:: Records

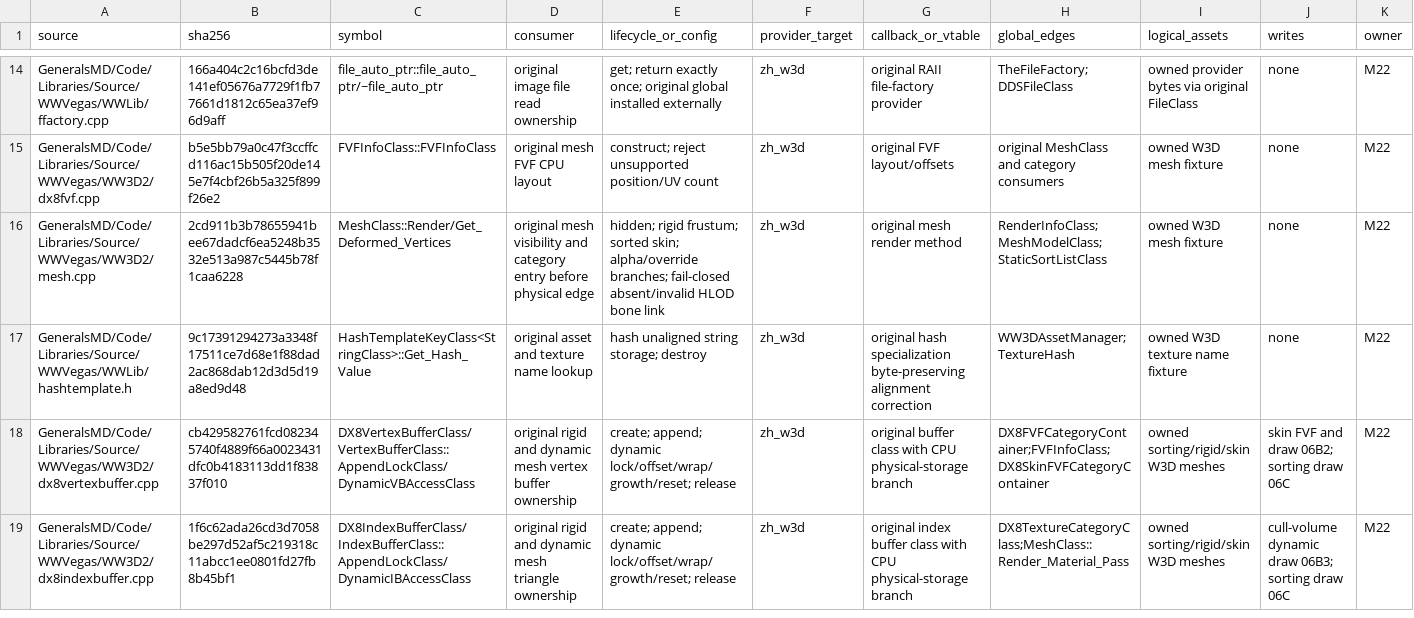
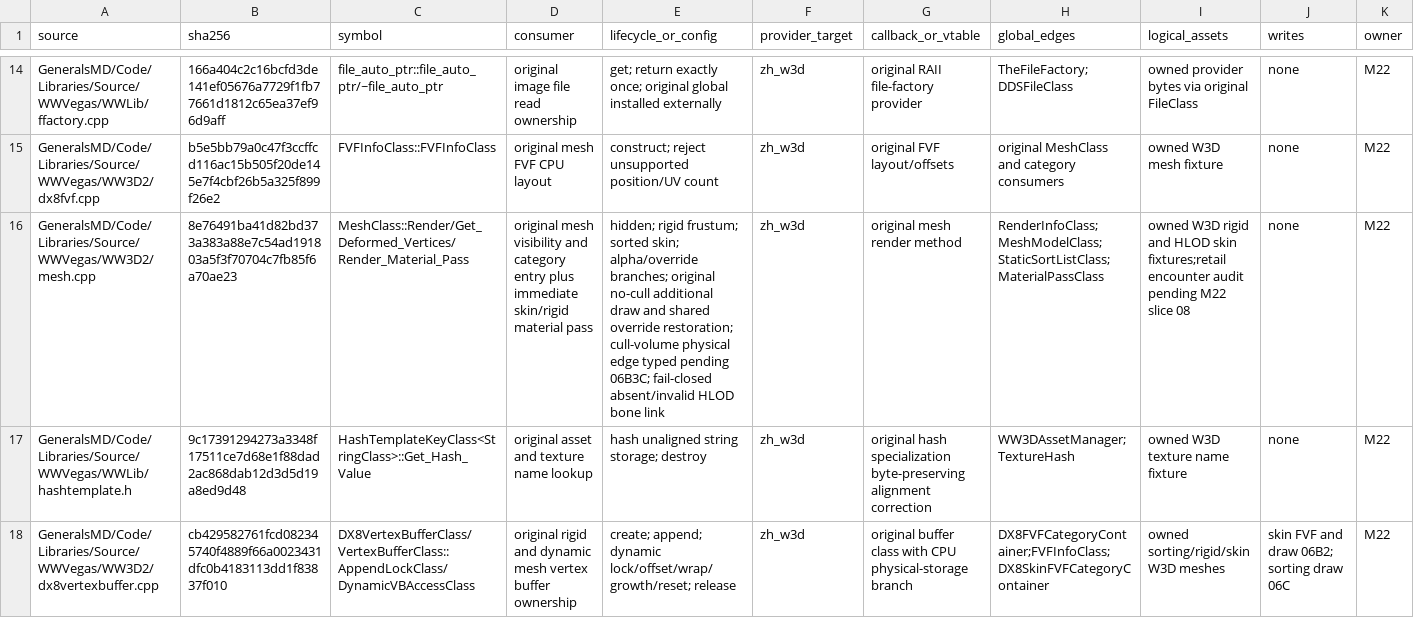
Before and after one commit to mrworf/CnC_Generals_Zero_Hour, a TSV file: docs/original-runtime-dependency-ledger.tsv, drawn as a sheet; only a part is shown, gaps mark what is left out; the shorter side is filled out with more unchanged rows; the diff covers the shown part only; the diff names each change by its address in the sheet, - before the commit and + after, or states it on an @@ line.

Commit message:
M22 06B3A restore original immediate material passes

```diff
--- a/docs/original-runtime-dependency-ledger.tsv
+++ b/docs/original-runtime-dependency-ledger.tsv
-B16 (sha256): 2cd911b3b78655941bee67dadcf6ea5248b3532e513a987c5445b78f1caa6228
+B16 (sha256): 8e76491ba41d82bd373a383a88e7c54ad191803a5f3f70704c7fb85f6a70ae23
-C16 (symbol): MeshClass::Render/Get_Deformed_Vertices
+C16 (symbol): MeshClass::Render/Get_Deformed_Vertices/Render_Material_Pass
-D16 (consumer): …category entry before physical edge
+D16 (consumer): …category entry plus immediate skin/rigid material pass
-E16 (lifecycle_or_config): …alpha/override branches; fail-closed absent/invalid…
+E16 (lifecycle_or_config): …alpha/override branches; original no-cull additional draw and shared override restoration; cull-volume physical edge typed pending 06B3C; fail-closed absent/invalid…
-H16 (global_edges): RenderInfoClass;MeshModelClass;StaticSortListClass
+H16 (global_edges): RenderInfoClass;MeshModelClass;StaticSortListClass;MaterialPassClass
-I16 (logical_assets): owned W3D mesh fixture
+I16 (logical_assets): owned W3D rigid and HLOD skin fixtures;retail encounter audit pending M22 slice 08
```
Also changed, not shown: 5 edited cells elsewhere in this file, 7 other files.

::::

Problem details
Set down every entry exactly; omit the pictures.

Reply
Before and after one commit to mrworf/CnC_Generals_Zero_Hour, a TSV file: docs/original-runtime-dependency-ledger.tsv, drawn as a sheet; only a part is shown, gaps mark what is left out; the shorter side is filled out with more unchanged rows; the diff covers the shown part only; the diff names each change by its address in the sheet, - before the commit and + after, or states it on an @@ line.

Commit message:
M22 06B3A restore original immediate material passes

```diff
--- a/docs/original-runtime-dependency-ledger.tsv
+++ b/docs/original-runtime-dependency-ledger.tsv
-B16 (sha256): 2cd911b3b78655941bee67dadcf6ea5248b3532e513a987c5445b78f1caa6228
+B16 (sha256): 8e76491ba41d82bd373a383a88e7c54ad191803a5f3f70704c7fb85f6a70ae23
-C16 (symbol): MeshClass::Render/Get_Deformed_Vertices
+C16 (symbol): MeshClass::Render/Get_Deformed_Vertices/Render_Material_Pass
-D16 (consumer): …category entry before physical edge
+D16 (consumer): …category entry plus immediate skin/rigid material pass
-E16 (lifecycle_or_config): …alpha/override branches; fail-closed absent/invalid…
+E16 (lifecycle_or_config): …alpha/override branches; original no-cull additional draw and shared override restoration; cull-volume physical edge typed pending 06B3C; fail-closed absent/invalid…
-H16 (global_edges): RenderInfoClass;MeshModelClass;StaticSortListClass
+H16 (global_edges): RenderInfoClass;MeshModelClass;StaticSortListClass;MaterialPassClass
-I16 (logical_assets): owned W3D mesh fixture
+I16 (logical_assets): owned W3D rigid and HLOD skin fixtures;retail encounter audit pending M22 slice 08
```
Also changed, not shown: 5 edited cells elsewhere in this file, 7 other files.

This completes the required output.